However, seasonally adjusted information is used only for comparing month to month trends. The data used to calculate annual average estimates are taken from the data series which has not been seasonally adjusted.
What About Unemployment Insurance Benefits?
The BLS is not affiliated with any unemployment insurance programs. Those are conducted by the Employment and Training Administration (a division of the Department of Labor). These numbers are delivered in categories of either initial claims for workers beginning a period of unemployment or continued claims if the unemployed are then receiving benefits.

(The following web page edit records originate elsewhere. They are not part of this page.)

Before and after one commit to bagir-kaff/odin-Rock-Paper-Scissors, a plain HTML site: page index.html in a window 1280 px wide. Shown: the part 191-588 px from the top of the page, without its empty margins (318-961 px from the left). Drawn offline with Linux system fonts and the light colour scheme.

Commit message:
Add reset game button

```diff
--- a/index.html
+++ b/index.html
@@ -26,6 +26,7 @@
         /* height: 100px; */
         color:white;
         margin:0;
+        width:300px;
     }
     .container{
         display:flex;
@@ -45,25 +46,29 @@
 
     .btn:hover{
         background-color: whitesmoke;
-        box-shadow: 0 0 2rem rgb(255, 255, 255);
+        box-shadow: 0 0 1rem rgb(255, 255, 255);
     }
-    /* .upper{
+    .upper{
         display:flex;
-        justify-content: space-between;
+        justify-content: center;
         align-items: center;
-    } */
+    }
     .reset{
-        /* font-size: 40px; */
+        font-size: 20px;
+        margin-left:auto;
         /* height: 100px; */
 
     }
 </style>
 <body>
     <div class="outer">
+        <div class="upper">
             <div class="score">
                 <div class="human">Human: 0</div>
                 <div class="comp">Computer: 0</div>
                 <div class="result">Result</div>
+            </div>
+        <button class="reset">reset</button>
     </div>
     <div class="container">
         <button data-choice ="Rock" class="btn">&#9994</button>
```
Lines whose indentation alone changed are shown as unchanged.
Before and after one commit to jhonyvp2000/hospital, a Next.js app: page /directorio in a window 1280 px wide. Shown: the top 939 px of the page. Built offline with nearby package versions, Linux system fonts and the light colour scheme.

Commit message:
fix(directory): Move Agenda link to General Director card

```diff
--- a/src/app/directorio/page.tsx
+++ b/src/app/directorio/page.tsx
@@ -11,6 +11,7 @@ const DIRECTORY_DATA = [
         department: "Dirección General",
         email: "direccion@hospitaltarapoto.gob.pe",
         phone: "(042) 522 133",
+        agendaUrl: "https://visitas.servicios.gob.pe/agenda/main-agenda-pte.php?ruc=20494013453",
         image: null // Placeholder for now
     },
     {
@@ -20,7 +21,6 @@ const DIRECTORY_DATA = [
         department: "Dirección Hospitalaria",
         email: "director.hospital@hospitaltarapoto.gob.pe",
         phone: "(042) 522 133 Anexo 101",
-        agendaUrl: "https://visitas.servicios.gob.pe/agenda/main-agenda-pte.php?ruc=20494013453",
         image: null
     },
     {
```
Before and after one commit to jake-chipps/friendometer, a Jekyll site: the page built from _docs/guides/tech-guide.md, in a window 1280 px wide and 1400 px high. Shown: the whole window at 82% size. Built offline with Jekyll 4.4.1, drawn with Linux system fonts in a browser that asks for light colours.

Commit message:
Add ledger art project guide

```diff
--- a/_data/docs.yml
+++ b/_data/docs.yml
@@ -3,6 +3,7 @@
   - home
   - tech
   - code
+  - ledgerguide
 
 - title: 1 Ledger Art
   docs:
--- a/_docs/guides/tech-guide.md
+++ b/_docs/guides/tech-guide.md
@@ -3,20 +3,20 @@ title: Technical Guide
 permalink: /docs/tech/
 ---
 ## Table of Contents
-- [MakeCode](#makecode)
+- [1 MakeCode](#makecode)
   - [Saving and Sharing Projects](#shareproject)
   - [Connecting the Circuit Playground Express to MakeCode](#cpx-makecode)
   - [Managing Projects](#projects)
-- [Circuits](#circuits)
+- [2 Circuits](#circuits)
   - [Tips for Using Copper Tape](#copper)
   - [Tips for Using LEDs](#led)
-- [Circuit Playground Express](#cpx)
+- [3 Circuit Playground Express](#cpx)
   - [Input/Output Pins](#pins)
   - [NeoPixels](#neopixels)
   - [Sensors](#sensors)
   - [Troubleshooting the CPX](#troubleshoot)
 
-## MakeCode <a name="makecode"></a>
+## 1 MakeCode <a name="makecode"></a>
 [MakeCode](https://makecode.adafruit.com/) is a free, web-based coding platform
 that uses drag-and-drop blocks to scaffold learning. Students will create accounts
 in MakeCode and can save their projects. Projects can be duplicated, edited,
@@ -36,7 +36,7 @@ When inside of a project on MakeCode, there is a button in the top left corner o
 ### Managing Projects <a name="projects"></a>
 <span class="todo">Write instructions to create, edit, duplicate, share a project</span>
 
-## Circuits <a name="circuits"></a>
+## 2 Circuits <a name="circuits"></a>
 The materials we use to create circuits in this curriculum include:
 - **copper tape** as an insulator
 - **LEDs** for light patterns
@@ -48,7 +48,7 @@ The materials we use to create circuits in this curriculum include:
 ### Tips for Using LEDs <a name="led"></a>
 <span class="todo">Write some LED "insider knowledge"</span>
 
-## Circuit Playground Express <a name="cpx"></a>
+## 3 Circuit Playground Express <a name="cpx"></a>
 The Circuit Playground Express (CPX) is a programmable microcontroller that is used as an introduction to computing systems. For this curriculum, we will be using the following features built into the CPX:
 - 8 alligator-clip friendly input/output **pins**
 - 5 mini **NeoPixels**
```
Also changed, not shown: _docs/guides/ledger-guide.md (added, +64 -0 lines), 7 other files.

While some people think that the unemployment numbers are taken from the number of claims filed, this is a false notion. When benefits expire, some people still remain jobless and are still counted as unemployed.
While not directly related to the national unemployment rate, unemployment insurance numbers give better estimates for local and state numbers of unemployment. Numbers regarding unemployment insurance are released every week here. Also, Wall Street analysts and investors use initial claims data as a leading indicator of how the BLS unemployment data may change.
What is the Birth-Death Adjustment?
One of the more questionable aspects of BLS numbers is the Birth-Death Adjustment. The B-D Adjustment (as Wall Streeters call it) is an artificial adjustment regarding the number of employers who have recently formed new businesses, but who have not yet been added to the Unemployment Insurance tax files. Since new businesses form every month, failure to include these businesses within the model would overestimate the number of unemployed, so the BLS uses the the Birth-Death Adjustment model to estimate this part of the population. The BLS takes the number of non-farm payroll employees, adds the Birth-Death Adjustment, and then seasonally adjusts the numbers.
As many small firms continually find themselves opening for business and closing, the BLS finds a way for the two statistics to offset each other: a business birth accounts for a business death. However, firms that die usually do not report that they have gone out of business; instead, they no longer report anything. Follow-ups with unrespondent businesses are then made to determine whether a company still remains in business.
Unfortunately, the Birth-Death Adjustment also fails to offer accurate numbers in the booms and busts of the business cycle. The Birth-Death Adjustment will catch more job creation in the beginning of the cycle, but at the end of the cycle underestimates the number of job losses in the economy. This skews the model and inflates the numbers.
Unemployment numbers are important gauges of economic health. In order for us to improve foresight as investors, we must keep an eye on these very useful tools.